Basic projects are the most fun of all – especially when woodworking with a child.
Our grandson Jed came for his annual two-week stay this month, and just as with earlier years I made spending time with him in my woodshop part of our activities. He’s eight-and-a-half now, so he’s getting a pretty good grasp on the mechanics of woodworking. But what really guided our annual project was the fact that he’s begun taking his mom’s tools.
On the one hand my daughter and I are both thrilled that he’s developing such a strong interest in working with tools. On the other hand, well, he’s taking her tools. The solution was obvious: Time for him to have his own, and a place to put them.
Since he’s older now, I gave him a lot more hands-on stuff to do than in previous years. For his toolbox, he drew the pattern for the ends and I allowed him to use a brad nailer to tack two pieces of stock together. I didn’t let him use the band saw to cut out the stacked pair of end pieces, of course, but I did allow him to smooth the edges on a spindle sander and, with guidance, bore the holes for the handle on the drill press.
He also applied glue and clamped things up, while we took turns shooting in a few brads. I signed the bottom, while the final sanding and brushing on a couple coats of poly were all his to do.
Jed was thrilled with the amount of hands-on he did this year, and it really showed in the pride he took in the project. Of course, the real delight for him was heading to the local home center – toolbox in-hand – to buy a selection of his very own tools.

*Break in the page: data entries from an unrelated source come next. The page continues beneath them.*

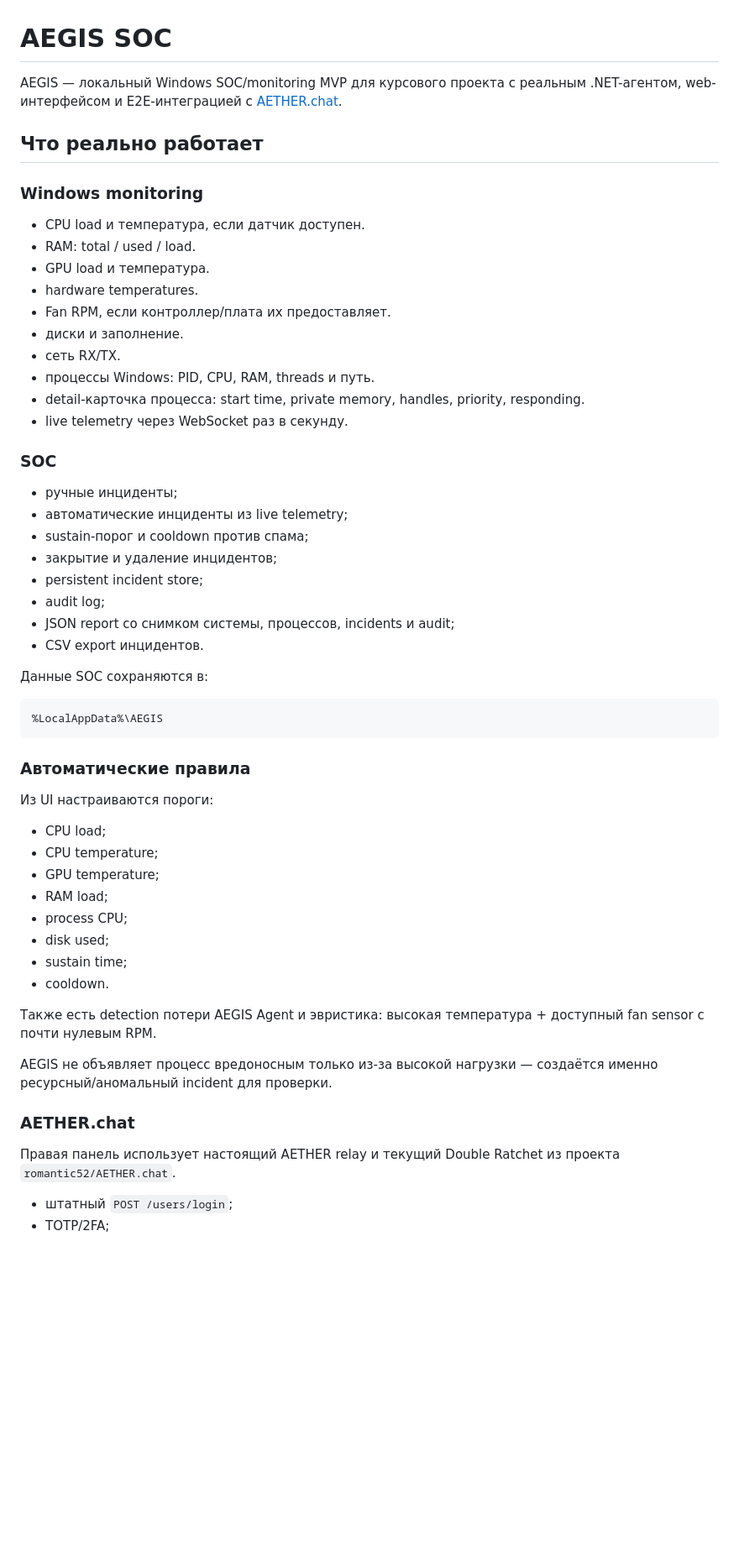
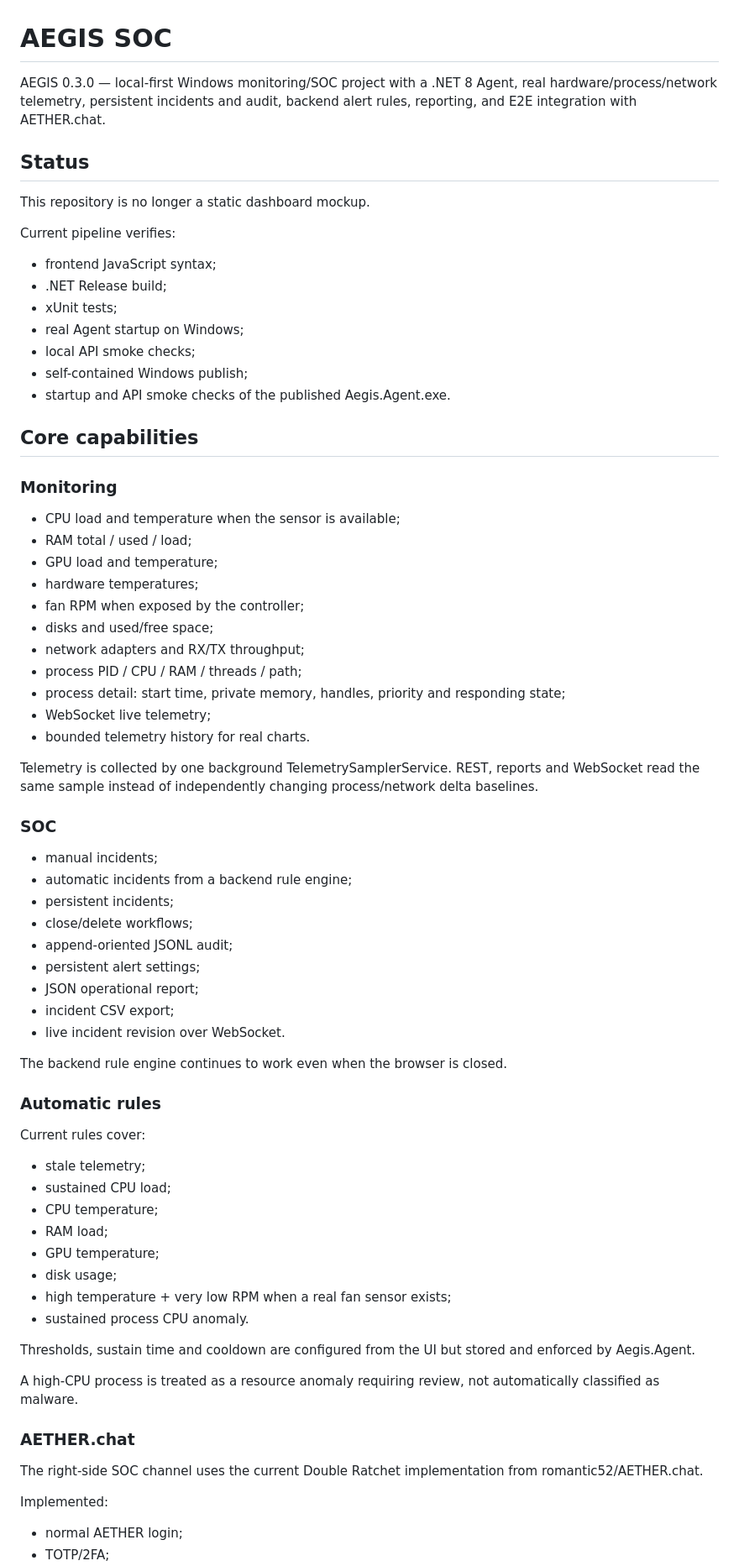
Before and after one commit to romantic52/testik, a Markdown page: README.md, the part around one of its changes. Shown at 84% size. GitHub-like rendering; blank space fills up the shorter version.

Commit message:
docs: rewrite README for AEGIS 0.3 architecture

````diff
--- a/README.md
+++ b/README.md
@@ -1,57 +1,72 @@
 # AEGIS SOC
 
-AEGIS — локальный Windows SOC/monitoring MVP для курсового проекта с реальным .NET-агентом, web-интерфейсом и E2E-интеграцией с [AETHER.chat](https://github.com/romantic52/AETHER.chat).
+AEGIS 0.3.0 — local-first Windows monitoring/SOC project with a .NET 8 Agent, real hardware/process/network telemetry, persistent incidents and audit, backend alert rules, reporting, and E2E integration with AETHER.chat.
 
-## Что реально работает
+## Status
 
-### Windows monitoring
-- CPU load и температура, если датчик доступен.
-- RAM: total / used / load.
-- GPU load и температура.
-- hardware temperatures.
-- Fan RPM, если контроллер/плата их предоставляет.
-- диски и заполнение.
-- сеть RX/TX.
-- процессы Windows: PID, CPU, RAM, threads и путь.
-- detail-карточка процесса: start time, private memory, handles, priority, responding.
-- live telemetry через WebSocket раз в секунду.
+This repository is no longer a static dashboard mockup.
+
+Current pipeline verifies:
+- frontend JavaScript syntax;
+- .NET Release build;
+- xUnit tests;
+- real Agent startup on Windows;
+- local API smoke checks;
+- self-contained Windows publish;
+- startup and API smoke checks of the published Aegis.Agent.exe.
+
+## Core capabilities
+
+### Monitoring
+
+- CPU load and temperature when the sensor is available;
+- RAM total / used / load;
+- GPU load and temperature;
+- hardware temperatures;
+- fan RPM when exposed by the controller;
+- disks and used/free space;
+- network adapters and RX/TX throughput;
+- process PID / CPU / RAM / threads / path;
+- process detail: start time, private memory, handles, priority and responding state;
+- WebSocket live telemetry;
+- bounded telemetry history for real charts.
+
+Telemetry is collected by one background TelemetrySamplerService. REST, reports and WebSocket read the same sample instead of independently changing process/network delta baselines.
 
 ### SOC
-- ручные инциденты;
-- автоматические инциденты из live telemetry;
-- sustain-порог и cooldown против спама;
-- закрытие и удаление инцидентов;
-- persistent incident store;
-- audit log;
-- JSON report со снимком системы, процессов, incidents и audit;
-- CSV export инцидентов.
 
-Данные SOC сохраняются в:
+- manual incidents;
+- automatic incidents from a backend rule engine;
+- persistent incidents;
+- close/delete workflows;
+- append-oriented JSONL audit;
+- persistent alert settings;
+- JSON operational report;
+- incident CSV export;
+- live incident revision over WebSocket.
 
-```text
-%LocalAppData%\AEGIS
-```
+The backend rule engine continues to work even when the browser is closed.
 
-### Автоматические правила
+### Automatic rules
 
-Из UI настраиваются пороги:
+Current rules cover:
+- stale telemetry;
+- sustained CPU load;
+- CPU temperature;
+- RAM load;
+- GPU temperature;
+- disk usage;
+- high temperature + very low RPM when a real fan sensor exists;
+- sustained process CPU anomaly.
 
-- CPU load;
-- CPU temperature;
-- GPU temperature;
-- RAM load;
-- process CPU;
-- disk used;
-- sustain time;
-- cooldown.
+Thresholds, sustain time and cooldown are configured from the UI but stored and enforced by Aegis.Agent.
 
-Также есть detection потери AEGIS Agent и эвристика: высокая температура + доступный fan sensor с почти нулевым RPM.
-
-AEGIS не объявляет процесс вредоносным только из-за высокой нагрузки — создаётся именно ресурсный/аномальный incident для проверки.
+A high-CPU process is treated as a resource anomaly requiring review, not automatically classified as malware.
 
 ### AETHER.chat
 
-Правая панель использует настоящий AETHER relay и текущий Double Ratchet из проекта `romantic52/AETHER.chat`.
+The right-side SOC channel uses the current Double Ratchet implementation from romantic52/AETHER.chat.
 
-- штатный `POST /users/login`;
+Implemented:
+- normal AETHER login;
 - TOTP/2FA;
````
Also changed, not shown: other parts of README.md (+161 -103 lines).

The result: One very happy grandson … and an even happier mom, whose tools can now stay where they belong.